The thin red line
This is exactly what many hockey observers feared most when the NHL eliminated the red line. Those who have watched international hockey have seen some truly mind-numbing games as a result. It was a tactic employed widely by the Czechs when they were having so much international success in the late 1990s and early part of this century. It produces winning hockey, but can also slow the game to a crawl.
"All you do is go back to the (1998) Olympics and watch the Czechs play the Russians in the gold medal game. You talk about less chances and no scoring, go back and watch that game.
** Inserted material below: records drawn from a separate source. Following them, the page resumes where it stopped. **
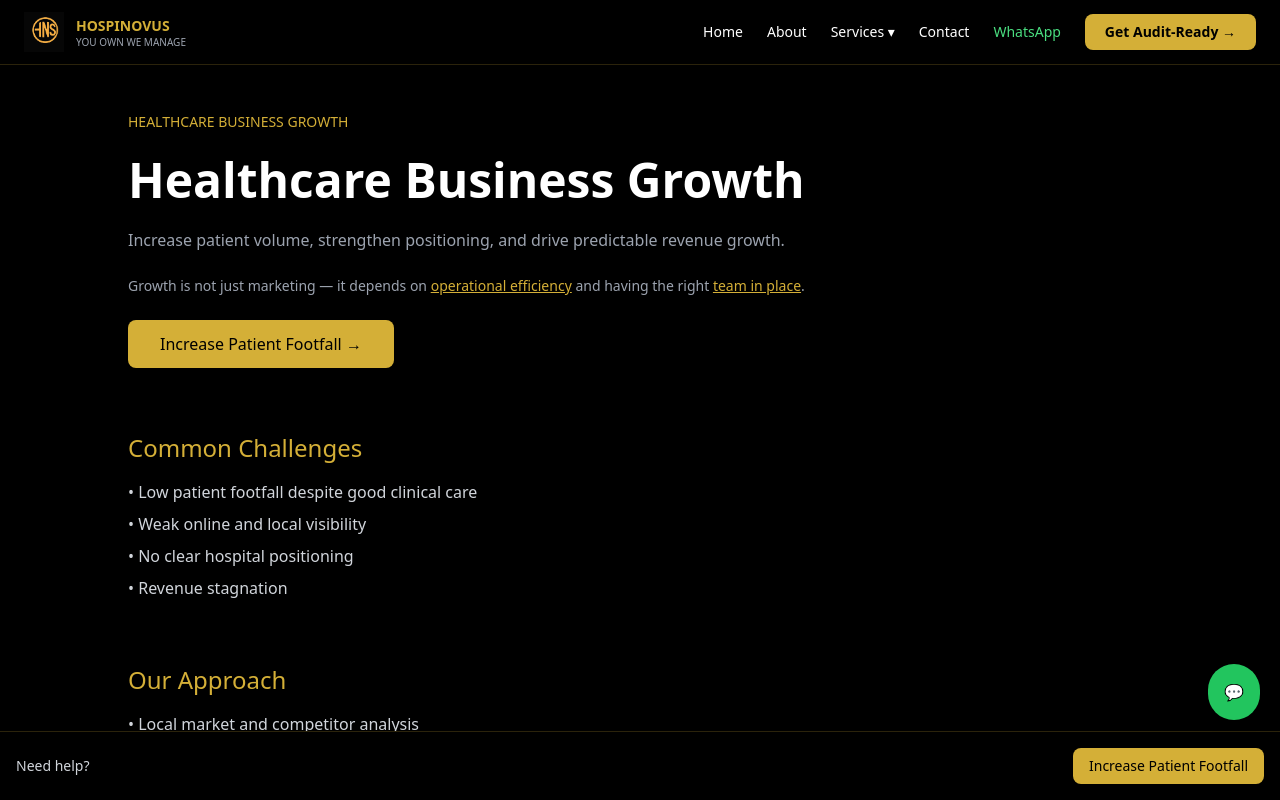
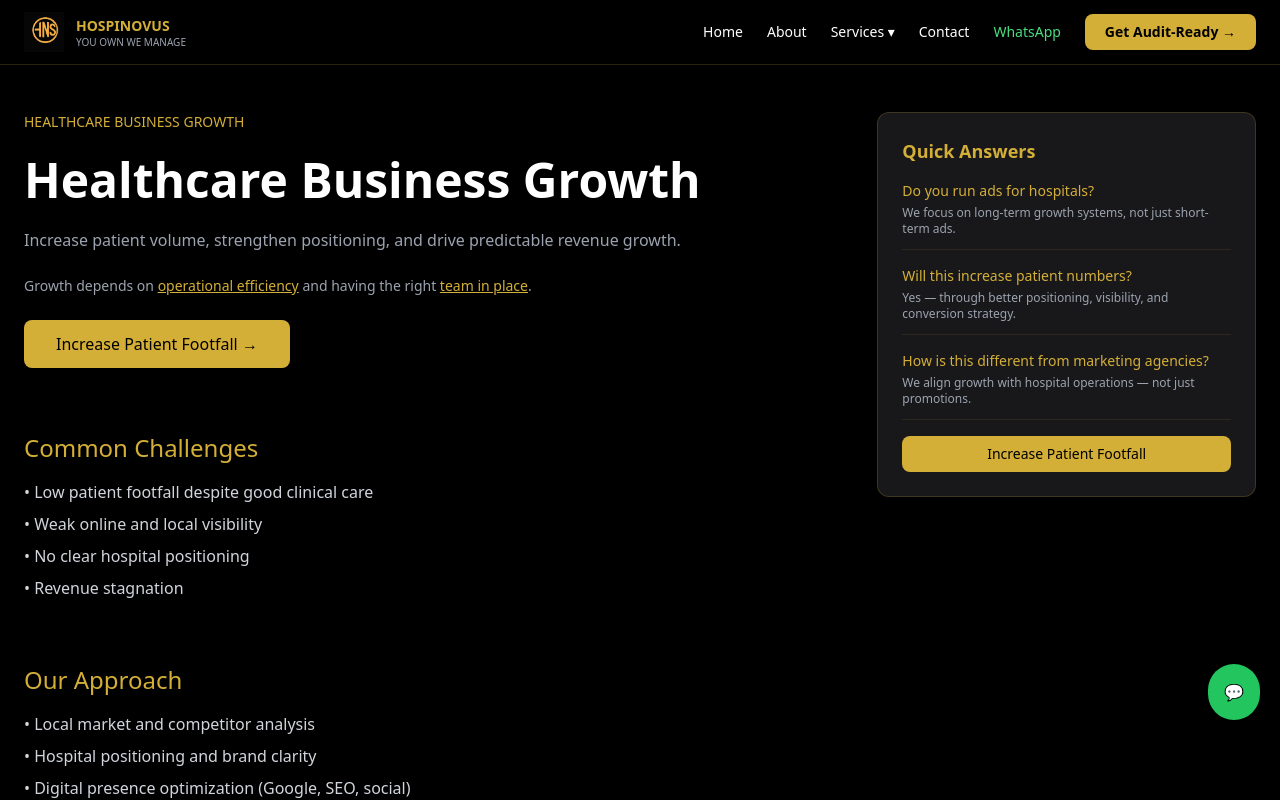
Before and after one commit to hospinovus-lgtm/hospinovus.com, a React (Vite) app: page /services/growth in a window 1280 px wide. Shown: the top 800 px of the page. Built offline with nearby package versions, Linux system fonts and the light colour scheme.

Commit message:
2 coloumn SERVICE PAGES

```diff
--- a/src/pages/ServiceDetail.tsx
+++ b/src/pages/ServiceDetail.tsx
@@ -8,7 +8,7 @@ export default function ServiceDetail() {
 
   const [showPopup, setShowPopup] = useState(false)
 
-  // ✅ CTA PER SERVICE
+  // CTA PER SERVICE
   const getCTA = () => {
     switch (service?.slug) {
       case "nabh":
@@ -30,7 +30,7 @@ export default function ServiceDetail() {
 I’m interested in ${service?.title}.
 Please guide me on next steps.`
 
-  // ✅ DYNAMIC INTERNAL LINKING (FIXED)
+  // DYNAMIC INTERNAL LINKING
   const getInternalLinkingText = () => {
     switch (service?.slug) {
       case "nabh":
@@ -46,11 +46,10 @@ Please guide me on next steps.`
             </Link>.
           </p>
         )
-
       case "operations":
         return (
           <p className="text-gray-400 text-sm">
-            Strong operations not only improve efficiency but also prepare your hospital for{" "}
+            Strong operations also prepare your hospital for{" "}
             <Link to="/services/nabh" className="text-gold underline">
               NABH compliance
             </Link>{" "}
@@ -60,11 +59,10 @@ Please guide me on next steps.`
             </Link>.
           </p>
         )
-
       case "growth":
         return (
           <p className="text-gray-400 text-sm">
-            Growth is not just marketing — it depends on{" "}
+            Growth depends on{" "}
             <Link to="/services/operations" className="text-gold underline">
               operational efficiency
             </Link>{" "}
@@ -74,27 +72,25 @@ Please guide me on next steps.`
             </Link>.
           </p>
         )
-
       case "recruitment":
         return (
           <p className="text-gray-400 text-sm">
-            Hiring the right team directly impacts your{" "}
+            Hiring impacts your{" "}
             <Link to="/services/operations" className="text-gold underline">
               daily operations
             </Link>{" "}
-            and plays a critical role in achieving{" "}
+            and your ability to meet{" "}
             <Link to="/services/nabh" className="text-gold underline">
               NABH standards
             </Link>.
           </p>
         )
-
       default:
         return null
     }
   }
 
-  // 🔥 EXIT INTENT SYSTEM (IMPROVED)
+  // EXIT INTENT
   useEffect(() => {
     let hasTriggered = false
 
@@ -148,7 +144,12 @@ Please guide me on next steps.`
 
   return (
     <div className="bg-black text-white pt-28 pb-32 px-4 md:px-6">
-      <div className="max-w-5xl mx-auto space-y-16">
+
+      {/* 🔥 GRID LAYOUT */}
+      <div className="max-w-7xl mx-auto grid md:grid-cols-3 gap-12">
+
+        {/* ================= LEFT CONTENT ================= */}
+        <div className="md:col-span-2 space-y-16">
 
           {/* HERO */}
           <div className="space-y-6">
@@ -162,7 +163,6 @@ Please guide me on next steps.`
               {service.subtitle}
             </p>
 
-          {/* ✅ DYNAMIC LINKING */}
             {getInternalLinkingText()}
 
             <Link
@@ -221,21 +221,6 @@ Please guide me on next steps.`
             </div>
           )}
 
-        {/* FAQ */}
-        {service.faqs?.length > 0 && (
-          <div>
-            <h2 className="text-2xl text-gold mb-6">Frequently Asked Questions</h2>
-            <div className="space-y-4">
-              {service.faqs.map((faq, i) => (
-                <div key={i} className="border border-gold/20 p-4 rounded-lg">
-                  <p className="font-semibold text-gold">{faq.q}</p>
-                  <p className="text-gray-400 text-sm mt-2">{faq.a}</p>
-                </div>
-              ))}
-            </div>
-          </div>
-        )}
-
           {/* AUTHORITY */}
           <div className="grid md:grid-cols-3 gap-6 text-center">
             {commonBlocks.credibility.authority.map((item, i) => (
@@ -274,17 +259,42 @@ Please guide me on next steps.`
               {ctaText} →
             </Link>
           </div>
+
         </div>
 
-      {/* STICKY CTA */}
-      <div className="fixed bottom-0 left-0 w-full bg-black border-t border-gold/20 p-4 flex justify-between items-center z-50">
-        <p className="text-sm text-gray-300">Need help?</p>
+        {/* ================= RIGHT STICKY FAQ ================= */}
+        {service.faqs?.length > 0 && (
+          <div className="hidden md:block md:col-span-1">
+
+            <div className="sticky top-28 space-y-4 border border-gold/20 p-6 rounded-xl bg-zinc-900">
+
+              <h2 className="text-lg text-gold font-semibold">
+                Quick Answers
+              </h2>
+
+              {service.faqs.map((faq, i) => (
+                <div key={i} className="border-b border-gold/10 pb-3">
+                  <p className="text-sm text-gold font-medium">
+                    {faq.q}
+                  </p>
+                  <p className="text-xs text-gray-400 mt-1">
+                    {faq.a}
+                  </p>
+                </div>
+              ))}
+
               <Link
                 to={`/contact?service=${service.slug}`}
-          className="bg-gold text-black px-4 py-2 rounded-lg text-sm"
+                className="block text-center bg-gold text-black py-2 rounded-lg text-sm mt-4"
               >
                 {ctaText}
               </Link>
+
+            </div>
+
+          </div>
+        )}
+
       </div>
 
       {/* WHATSAPP */}
@@ -298,7 +308,7 @@ Please guide me on next steps.`
 
       {/* EXIT POPUP */}
       {showPopup && (
-        <div className="fixed inset-0 bg-black/90 backdrop-blur-sm flex items-center justify-center z-[999] px-4">
+        <div className="fixed inset-0 bg-black/90 flex items-center justify-center z-[999] px-4">
           <div className="bg-zinc-900 border border-gold/20 rounded-2xl p-8 max-w-md w-full text-center space-y-6 relative">
 
             <button
@@ -313,12 +323,7 @@ Please guide me on next steps.`
             </h2>
 
             <p className="text-gray-300 text-sm">
-              Most hospitals don’t fail due to lack of effort —
-              they fail due to lack of structured systems.
-            </p>
-
-            <p className="text-gray-400 text-sm">
-              Let’s fix your <span className="text-gold">{service.title}</span>
+              Let’s quickly identify what’s holding your hospital back.
             </p>
 
             <div className="space-y-3">
@@ -326,27 +331,23 @@ Please guide me on next steps.`
               <a
                 href={`https://wa.me/918330016037?text=${encodeURIComponent(whatsappMessage)}`}
                 target="_blank"
-                className="bg-green-500 block py-3 rounded-lg font-medium"
+                className="bg-green-500 block py-3 rounded-lg"
               >
-                💬 WhatsApp (Fastest)
+                💬 WhatsApp
               </a>
 
               <a href="tel:+918330016037" className="bg-blue-500 block py-3 rounded-lg">
-                📞 Call Now
+                📞 Call
               </a>
 
               <Link
                 to={`/contact?service=${service.slug}`}
-                className="bg-gold text-black block py-3 rounded-lg font-semibold"
+                className="bg-gold text-black block py-3 rounded-lg"
               >
                 📋 Get Action Plan
               </Link>
 
             </div>
-
-            <p className="text-gray-500 text-xs">
-              No spam. Just clarity.
-            </p>
 
           </div>
         </div>
```
Lines whose indentation alone changed are shown as unchanged.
People talk about the red-line, I watched it for years scouting in (U.S.) college and it doesn't do what people says it does."
"I don't think that's the key. Maybe short term it would open up the game but teams would adjust. In Europe you just move the trap back and you still have problems scoring."
TSN analyst Pierre McGuire is convinced it will open up the game. Fellow analyst and former NHL GM Brian Burke calls it "stupid" and "ignorant." Defenseman Dan Boyle, who used to favour the two-line pass, changed his mind after a season in Sweden. Dave King, who has coached in the NHL and Europe, doesn’t like it either.
Taking out the red line was always a bad idea, although it's only been one contributing factor in the decline in scoring this season — and especially in the playoffs. There were a number of high-profile coaches who spoke out against the move during the lockout, but the change was made because of both ignorance and due to the fact it was an easy switch to make.
The 2005-06 season is looking more and more like a blip for the NHL, one in which players and coaches had to step back and readjust given all of the new tweaks put in at the same time after that year away.
There weren't nearly as many players beaten by a long pass this season as in 2005-06, and it's awfully tough to beat a defender who's already at his own blue line. (And what choice does he have other than being there when goals are this tight?)
Three years ago, Brian Burke knew what taking out the red line meant, and he's found a coach in Randy Carlyle who is able to implement a European style defensive game and squeeze the life out of teams like the Senators.